Extracted records:
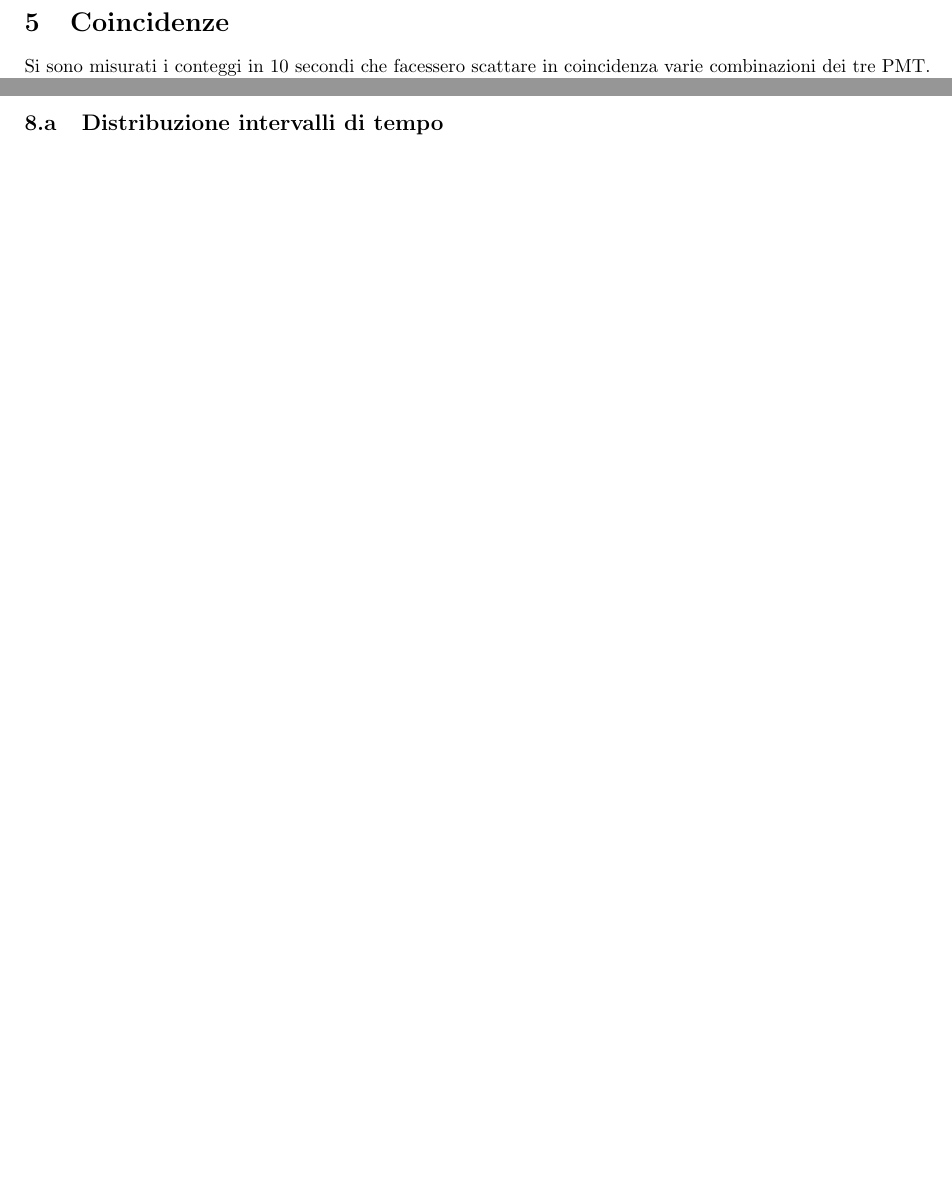
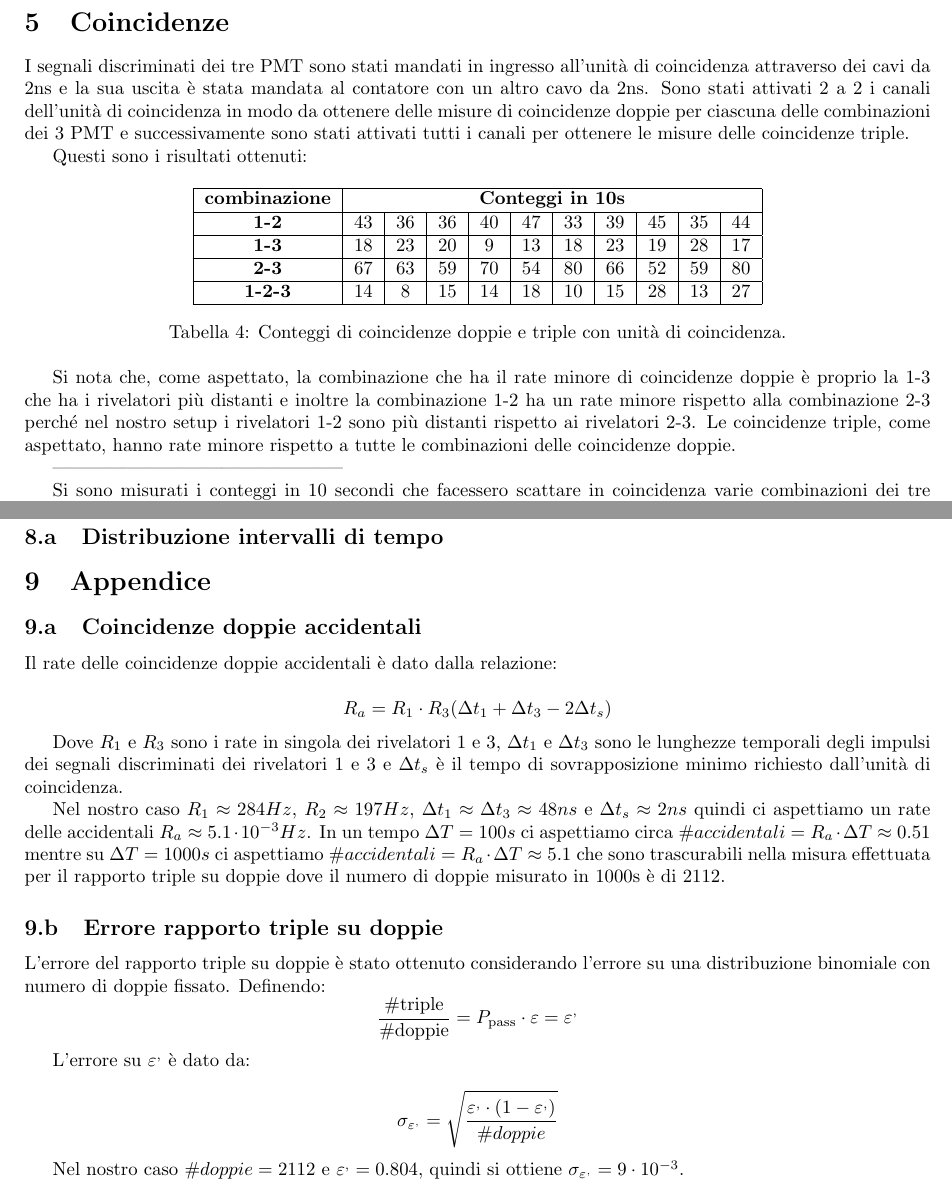
Before and after one commit to sofiamanzini/esperienza-preliminare, a LaTeX document (Relazione/Relazione.tex): two parts of pages 4 and 5 of 5 before the commit and two parts of pages 4 and 6 of 6 after it, joined at a grey line, cut so that both start at the same text, the shorter picture padded with empty space. Compiled offline with pdfLaTeX.

Commit message:
Commit Alessio

```diff
--- a/Relazione/Relazione.tex
+++ b/Relazione/Relazione.tex
@@ -172,8 +171,46 @@ con incertezze date dalla deviazione standard della media campionaria.
 \clearpage
 
 \section{Coincidenze}
+I segnali discriminati dei tre PMT sono stati mandati in ingresso all'unità di coincidenza attraverso dei cavi da 2ns e la sua uscita è stata mandata al contatore con un altro cavo da 2ns.
+Sono stati attivati 2 a 2 i canali dell'unità di coincidenza in modo da ottenere delle misure di coincidenze doppie per ciascuna delle combinazioni dei 3 PMT e successivamente sono stati attivati tutti i canali per ottenere le misure delle coincidenze triple.
+
+Questi sono i risultati ottenuti:
+
+
+\begin{table}[htbp]
+    \centering
+
+    \begin{tabular}{|c|c|c|c|c|c|c|c|c|c|c|}
+        \hline
+
+
+
+         \textbf{combinazione} & \multicolumn{10}{c|} {\textbf{Conteggi in 10s}} \\
+        \cline{2-11}
+
+
+        \hline
+        \textbf{1-2} & 43 & 36 & 36 & 40 & 47 & 33 & 39 & 45 & 35 & 44 \\
+        \hline
+        \textbf{1-3} & 18 & 23 & 20 & 9 & 13 & 18 & 23 & 19 & 28 & 17 \\
+        \hline
+        \textbf{2-3} & 67 & 63 & 59 & 70 & 54 & 80 & 66 & 52 & 59 & 80 \\
+        \hline
+        \textbf{1-2-3} & 14 & 8 & 15 & 14 & 18 & 10 & 15 & 28 & 13 & 27 \\
+        \hline
+    \end{tabular}
+    \caption{Conteggi di coincidenze doppie e triple con unità di coincidenza.}
+\end{table}
+
+Si nota che, come aspettato, la combinazione che ha il rate minore di coincidenze doppie è proprio la 1-3 che ha i rivelatori più distanti e inoltre la combinazione 1-2 ha un rate minore rispetto alla combinazione 2-3 perché nel nostro setup i rivelatori 1-2 sono più distanti rispetto ai rivelatori 2-3.
+Le coincidenze triple, come aspettato, hanno rate minore rispetto a tutte le combinazioni delle coincidenze doppie.
+
+-----------------------------------------------
+
 Si sono misurati i conteggi in 10 secondi che facessero scattare in coincidenza varie combinazioni dei tre PMT.
 In figura \ref{fig:coincidenze} sono riportati i valori medi dei conteggi per ogni combinazione di coincidenze, con incertezze date dalla deviazione standard della media campionaria.
+
+------------------------------------------------
 
 \begin{figure}[h!]
     \centering
@@ -236,5 +273,28 @@ In figura, è riportato l'istrogramma della frequenza dei conteggi, e la poisson
 
 \subsection{Distribuzione intervalli di tempo}
 
+\section{Appendice}
 
+\subsection{Coincidenze doppie accidentali}
+
+Il rate delle coincidenze doppie accidentali è dato dalla relazione:
+
+$$R_a = R_1 \cdot R_3(\Delta t_1 + \Delta t_3 - 2\Delta t_s)$$
+
+Dove $R_1$ e $R_3$ sono i rate in singola dei rivelatori 1 e 3, $\Delta t_1$ e $\Delta t_3$ sono le lunghezze temporali degli impulsi dei segnali discriminati dei rivelatori 1 e 3 e $\Delta t_s$ è il tempo di sovrapposizione minimo richiesto dall’unità di coincidenza.
+
+Nel nostro caso $R_1 \approx 284 Hz$, $R_2 \approx 197 Hz$, $\Delta t_1 \approx \Delta t_3 \approx 48ns$ e $\Delta t_s \approx 2ns$ quindi ci aspettiamo un rate delle accidentali $R_a \approx 5.1\cdot 10^{-3} Hz$.
+In un tempo $\Delta T = 100 s$ ci aspettiamo circa $\#accidentali = R_a \cdot \Delta T \approx 0.51$  mentre su $\Delta T = 1000 s$ ci aspettiamo $\#accidentali = R_a \cdot \Delta T \approx 5.1$ che sono trascurabili nella misura effettuata per il rapporto triple su doppie dove il numero di doppie misurato in 1000s è di 2112.
+
+\subsection{Errore rapporto triple su doppie}
+
+L'errore del rapporto triple su doppie è stato ottenuto considerando l'errore su una distribuzione binomiale con numero di doppie fissato.
+Definendo:
+$$\frac{\#\text{triple}}{\#\text{doppie}}  = P_{\text{pass}} \cdot \varepsilon = {\varepsilon}^{,} $$
+
+L'errore su ${\varepsilon}^{,} $ è dato da:
+
+$$\sigma_{{\varepsilon}^{,}} = \sqrt {\frac{{\varepsilon}^{,} \cdot (1- {\varepsilon}^{,})}{\#doppie} }$$
+
+Nel nostro caso $\#doppie = 2112$ e $\varepsilon^{,} = 0.804$, quindi si ottiene $\sigma_{{\varepsilon}^{,}} = 9 \cdot 10^{-3}$.
 \end{document}
```
Also changed, not shown: Relazione/Relazione.pdf, Relazione/Relazione.tex (7 more changed lines), 5 other files.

**Requirement:**
How many of the lines above contain "cdot"? Give the number by itself.

**Answer for this exercise:**
6